What you should do >> Your answer must be an exact copy of the records below, minus the pictures.

(Stored items)

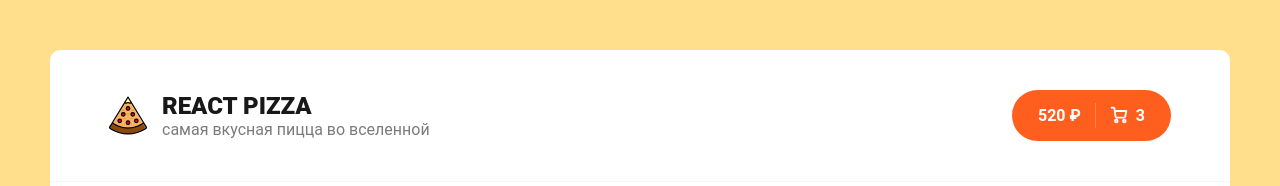
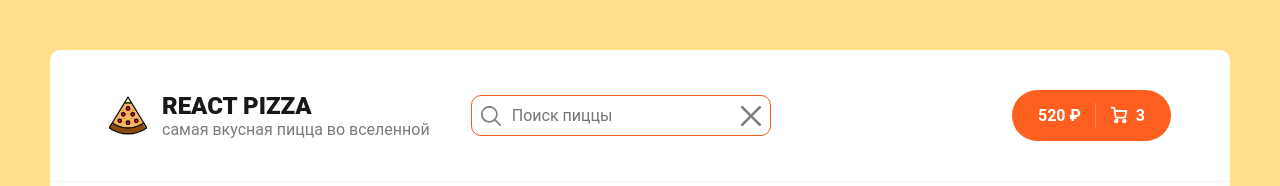
Before and after one commit to mikhailpopkov/React-pizza, a React (Create React App) app: page / in a window 1280 px wide. Shown: the top 186 px of the page. Built offline with nearby package versions, Linux system fonts and the light colour scheme; no server answers.

Commit message:
Начал делать поиск

```diff
--- a/src/components/Headeer.jsx
+++ b/src/components/Headeer.jsx
@@ -1,5 +1,6 @@
 import React from "react";
 import { Link } from "react-router-dom";
+import Search from "./Search";
 
 function Header() {
   return (
@@ -14,6 +15,7 @@ function Header() {
             </div>
           </div>
         </Link>
+        <Search/>
         <div className="header__cart">
           <Link to="/cart" className="button button--cart">
             <span>520 ₽</span>
--- /dev/null
+++ b/src/components/Search/Search.module.scss
@@ -0,0 +1,38 @@
+.wrapper {
+    position: relative;
+    left: -100px;
+
+    .input {
+        padding: 10px 25px 10px 40px;
+        outline: none;
+        border: 1px solid #EB5A1E;
+        border-radius: 10px;
+        font-size: 16px;
+        width: 300px;
+    }
+
+    .searchIcon {
+        opacity: .5;
+        position: absolute;
+        top: 50%;
+        transform: translateY(-50%);
+        left: 10px;
+        transition: all .3s ease-in-out;
+        cursor: pointer;
+        &:hover {
+            opacity: 1;
+        }
+    }
+    .closeIcon {
+        position: absolute;
+        opacity: .5;
+        top: 50%;
+        right: 10px;
+        transform: translateY(-50%);
+        transition: all .3s ease-in-out;
+        cursor: pointer;
+        &:hover {
+            opacity: 1;
+        }
+    }
+}
--- /dev/null
+++ b/src/components/Search/index.jsx
@@ -0,0 +1,19 @@
+import React from "react";
+import styles from "./Search.module.scss"
+
+function Search () {
+
+    return (
+        <div className={styles.wrapper}>
+            <svg className={styles.searchIcon} xmlns="http://www.w3.org/2000/svg" id="Outline" viewBox="0 0 24 24" width="20" height="20"><path d="M23.707,22.293l-5.969-5.969a10.016,10.016,0,1,0-1.414,1.414l5.969,5.969a1,1,0,0,0,1.414-1.414ZM10,18a8,8,0,1,1,8-8A8.009,8.009,0,0,1,10,18Z"/></svg>
+            <input className={styles.input} type="text" placeholder="Поиск пиццы" />
+            <svg className={styles.closeIcon} version="1.1" id="Capa_1" x="0px" y="0px" viewBox="0 0 512.021 512.021" width="20" height="20">
+                <g>
+                    <path d="M301.258,256.01L502.645,54.645c12.501-12.501,12.501-32.769,0-45.269c-12.501-12.501-32.769-12.501-45.269,0l0,0   L256.01,210.762L54.645,9.376c-12.501-12.501-32.769-12.501-45.269,0s-12.501,32.769,0,45.269L210.762,256.01L9.376,457.376   c-12.501,12.501-12.501,32.769,0,45.269s32.769,12.501,45.269,0L256.01,301.258l201.365,201.387   c12.501,12.501,32.769,12.501,45.269,0c12.501-12.501,12.501-32.769,0-45.269L301.258,256.01z"/>
+                </g>
+            </svg>
+        </div>
+    )
+}
+
+export default Search;
```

Your solution >>
Before and after one commit to mikhailpopkov/React-pizza, a React (Create React App) app: page / in a window 1280 px wide. Shown: the top 186 px of the page. Built offline with nearby package versions, Linux system fonts and the light colour scheme; no server answers.

Commit message:
Начал делать поиск

```diff
--- a/src/components/Headeer.jsx
+++ b/src/components/Headeer.jsx
@@ -1,5 +1,6 @@
 import React from "react";
 import { Link } from "react-router-dom";
+import Search from "./Search";
 
 function Header() {
   return (
@@ -14,6 +15,7 @@ function Header() {
             </div>
           </div>
         </Link>
+        <Search/>
         <div className="header__cart">
           <Link to="/cart" className="button button--cart">
             <span>520 ₽</span>
--- /dev/null
+++ b/src/components/Search/Search.module.scss
@@ -0,0 +1,38 @@
+.wrapper {
+    position: relative;
+    left: -100px;
+
+    .input {
+        padding: 10px 25px 10px 40px;
+        outline: none;
+        border: 1px solid #EB5A1E;
+        border-radius: 10px;
+        font-size: 16px;
+        width: 300px;
+    }
+
+    .searchIcon {
+        opacity: .5;
+        position: absolute;
+        top: 50%;
+        transform: translateY(-50%);
+        left: 10px;
+        transition: all .3s ease-in-out;
+        cursor: pointer;
+        &:hover {
+            opacity: 1;
+        }
+    }
+    .closeIcon {
+        position: absolute;
+        opacity: .5;
+        top: 50%;
+        right: 10px;
+        transform: translateY(-50%);
+        transition: all .3s ease-in-out;
+        cursor: pointer;
+        &:hover {
+            opacity: 1;
+        }
+    }
+}
--- /dev/null
+++ b/src/components/Search/index.jsx
@@ -0,0 +1,19 @@
+import React from "react";
+import styles from "./Search.module.scss"
+
+function Search () {
+
+    return (
+        <div className={styles.wrapper}>
+            <svg className={styles.searchIcon} xmlns="http://www.w3.org/2000/svg" id="Outline" viewBox="0 0 24 24" width="20" height="20"><path d="M23.707,22.293l-5.969-5.969a10.016,10.016,0,1,0-1.414,1.414l5.969,5.969a1,1,0,0,0,1.414-1.414ZM10,18a8,8,0,1,1,8-8A8.009,8.009,0,0,1,10,18Z"/></svg>
+            <input className={styles.input} type="text" placeholder="Поиск пиццы" />
+            <svg className={styles.closeIcon} version="1.1" id="Capa_1" x="0px" y="0px" viewBox="0 0 512.021 512.021" width="20" height="20">
+                <g>
+                    <path d="M301.258,256.01L502.645,54.645c12.501-12.501,12.501-32.769,0-45.269c-12.501-12.501-32.769-12.501-45.269,0l0,0   L256.01,210.762L54.645,9.376c-12.501-12.501-32.769-12.501-45.269,0s-12.501,32.769,0,45.269L210.762,256.01L9.376,457.376   c-12.501,12.501-12.501,32.769,0,45.269s32.769,12.501,45.269,0L256.01,301.258l201.365,201.387   c12.501,12.501,32.769,12.501,45.269,0c12.501-12.501,12.501-32.769,0-45.269L301.258,256.01z"/>
+                </g>
+            </svg>
+        </div>
+    )
+}
+
+export default Search;
```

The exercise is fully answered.